Passage of the Kansas-Nebraska Act and its effective repeal of the Missouri Compromise reawakened Lincoln’s passion for politics, and he threw himself into the congressional election campaign in the fall of 1854, crisscrossing Illinois to deliver speeches against the Kansas-Nebraska Act and in support of anti-Nebraska candidates. He even allowed himself to become a candidate for the Illinois General Assembly (albeit unwillingly at first). As the election campaign reached its climax, Lincoln’s name began to circulate as a possible nominee for one of the state’s U.S. Senate seats. In November and December 1854, he wrote confidential letters to Powell and other political allies seeking support for his candidacy and information about his prospects.
David Herbert Donald, Lincoln (New York: Touchstone, 1995), 167-73, 185; Autobiography of Abraham Lincoln Written for John L. Scripps; Abraham Lincoln to Hugh Lamaster; Abraham Lincoln to Joseph Gillespie; Abraham Lincoln to Herbert W. Fay; Abraham Lincoln to Charles Hoyt; Michael Burlingame, Abraham Lincoln: A Life (Baltimore: The Johns Hopkins University Press, 2008), 1:392, 401-2.
7Article III, Section seven of the 1848 Illinois Constitution states, “No person elected to the general assembly shall receive any civil appointment within this state, or to the senate of the United States, from the governor, the governor and senate, or from the general assembly, during the term for which he shall have been elected; and all such appointments, and all votes given for any such member for any such office or appointment, shall be void; nor shall any member of the general assembly be interested, either directly or indirectly, in any contract with the state, or any county thereof, authorized by any law passed during the time for which he shall have been elected, or during one year after the expiration thereof.”

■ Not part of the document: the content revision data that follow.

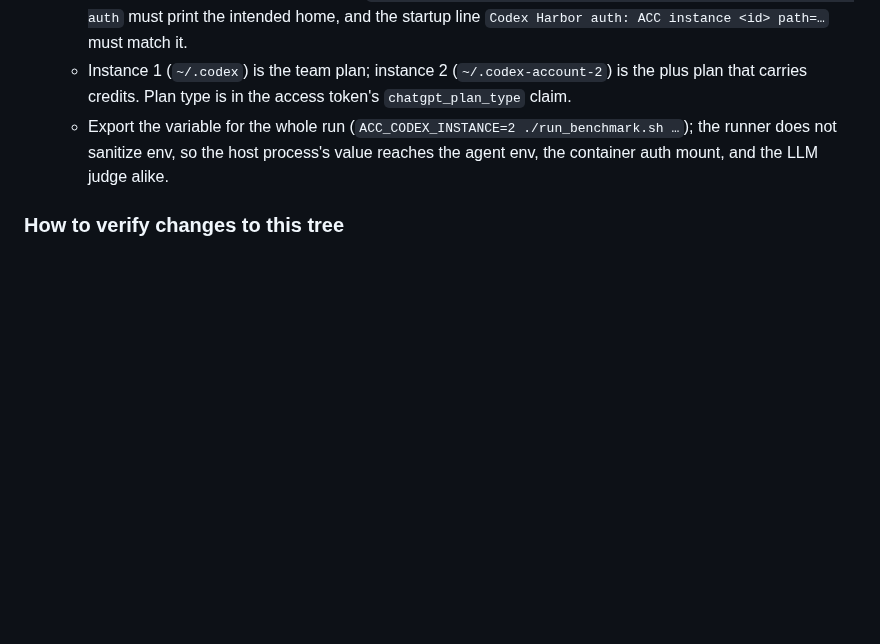
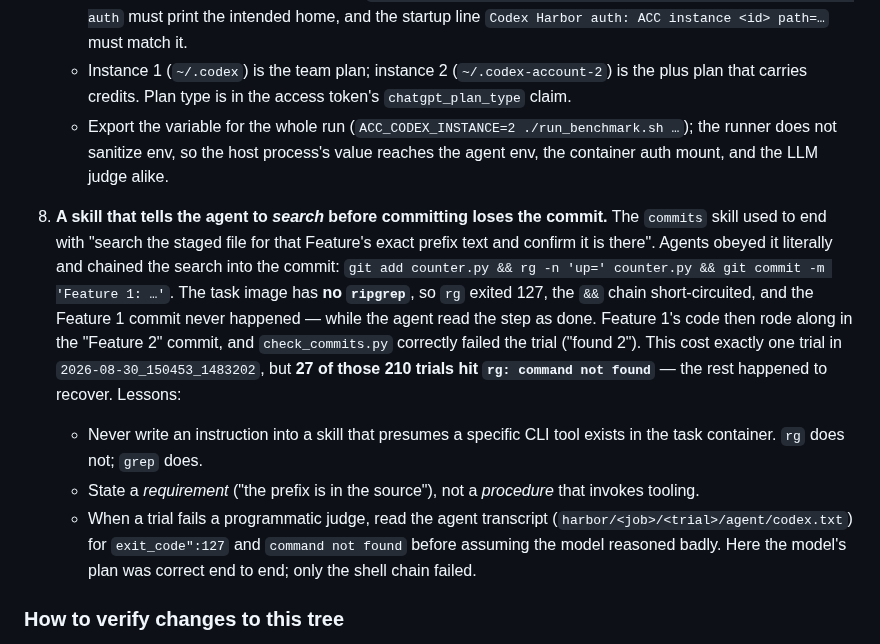
Before and after one commit to mikaeltorni/programming_prompts, a Markdown page: AGENTS.md, the part around the change. GitHub-like rendering; blank space fills up the shorter version.

Commit message:
docs(prompt-edge-cases): record the missing-rg commit-chain failure in AGENTS.md

```diff
--- a/AGENTS.md
+++ b/AGENTS.md
@@ -194,6 +194,26 @@ misleading result rather than an obvious error.
      sanitize env, so the host process's value reaches the agent env, the
      container auth mount, and the LLM judge alike.
 
+7. **A skill that tells the agent to *search* before committing loses the
+   commit.** The `commits` skill used to end with "search the staged file for
+   that Feature's exact prefix text and confirm it is there". Agents obeyed it
+   literally and chained the search into the commit:
+   `git add counter.py && rg -n 'up=' counter.py && git commit -m 'Feature 1: …'`.
+   The task image has **no `ripgrep`**, so `rg` exited 127, the `&&` chain
+   short-circuited, and the Feature 1 commit never happened — while the agent
+   read the step as done. Feature 1's code then rode along in the "Feature 2"
+   commit, and `check_commits.py` correctly failed the trial ("found 2"). This
+   cost exactly one trial in `2026-08-30_150453_1483202`, but **27 of those 210
+   trials hit `rg: command not found`** — the rest happened to recover. Lessons:
+   - Never write an instruction into a skill that presumes a specific CLI tool
+     exists in the task container. `rg` does not; `grep` does.
+   - State a *requirement* ("the prefix is in the source"), not a *procedure*
+     that invokes tooling.
+   - When a trial fails a programmatic judge, read the agent transcript
+     (`harbor/<job>/<trial>/agent/codex.txt`) for `exit_code":127` and
+     `command not found` before assuming the model reasoned badly. Here the
+     model's plan was correct end to end; only the shell chain failed.
+
 ### How to verify changes to this tree
 
 Per the rule above, **do not add pytest/unit/integration tests** for
```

Ill. Const. of 1848, art. III, § 7.
8Lincoln did decline the office to which he was elected, telling Powell in his response on November 27, 1854, that he only allowed himself to be elected, “because it was supposed my doing so would help Yates.” Richard Yates sought reelection as representative of the Sixth Congressional District against Thomas L. Harris but was defeated by 200 votes.
Howard W. Allen and Vincent A. Lacey, eds., Illinois Elections, 1818-1990 (Carbondale and Edwardsville: Southern Illinois University Press, 1992), 10.
9Lincoln, was among the main contenders when the General Assembly met in joint session on February 8, 1855 to elect Illinois’ next U.S. Senator. The General Assembly ultimately selected anti-Nebraska Democrat Lyman Trumbull instead of Lincoln. Grove, Henderson, and Boal cast their votes for Lincoln on nine ballots until switching to Trumbull. Arnold voted for Lincoln until the ninth ballot, when he shifted to Trumbull. For more on the election, see 1854 Federal Election.
Illinois Senate, Journal. 1855. 19th G. A., 1st sess., 242-55; Victor B. Howard, “The Illinois Republican Party Part I: A Party Organizer for the Republicans in 1854,” Journal of the Illinois State Historical Society 64 (Summer 1971), 153-54.
10The result of the election was an anti-Nebraska majority in the Illinois General Assembly.
David Herbert Donald, Lincoln, 178-79.
11Lincoln wrote this docketing.
12An unknown person wrote this docketing.

Autograph Letter Signed, 4 page(s), Abraham Lincoln Papers, Library of Congress (Washington, DC).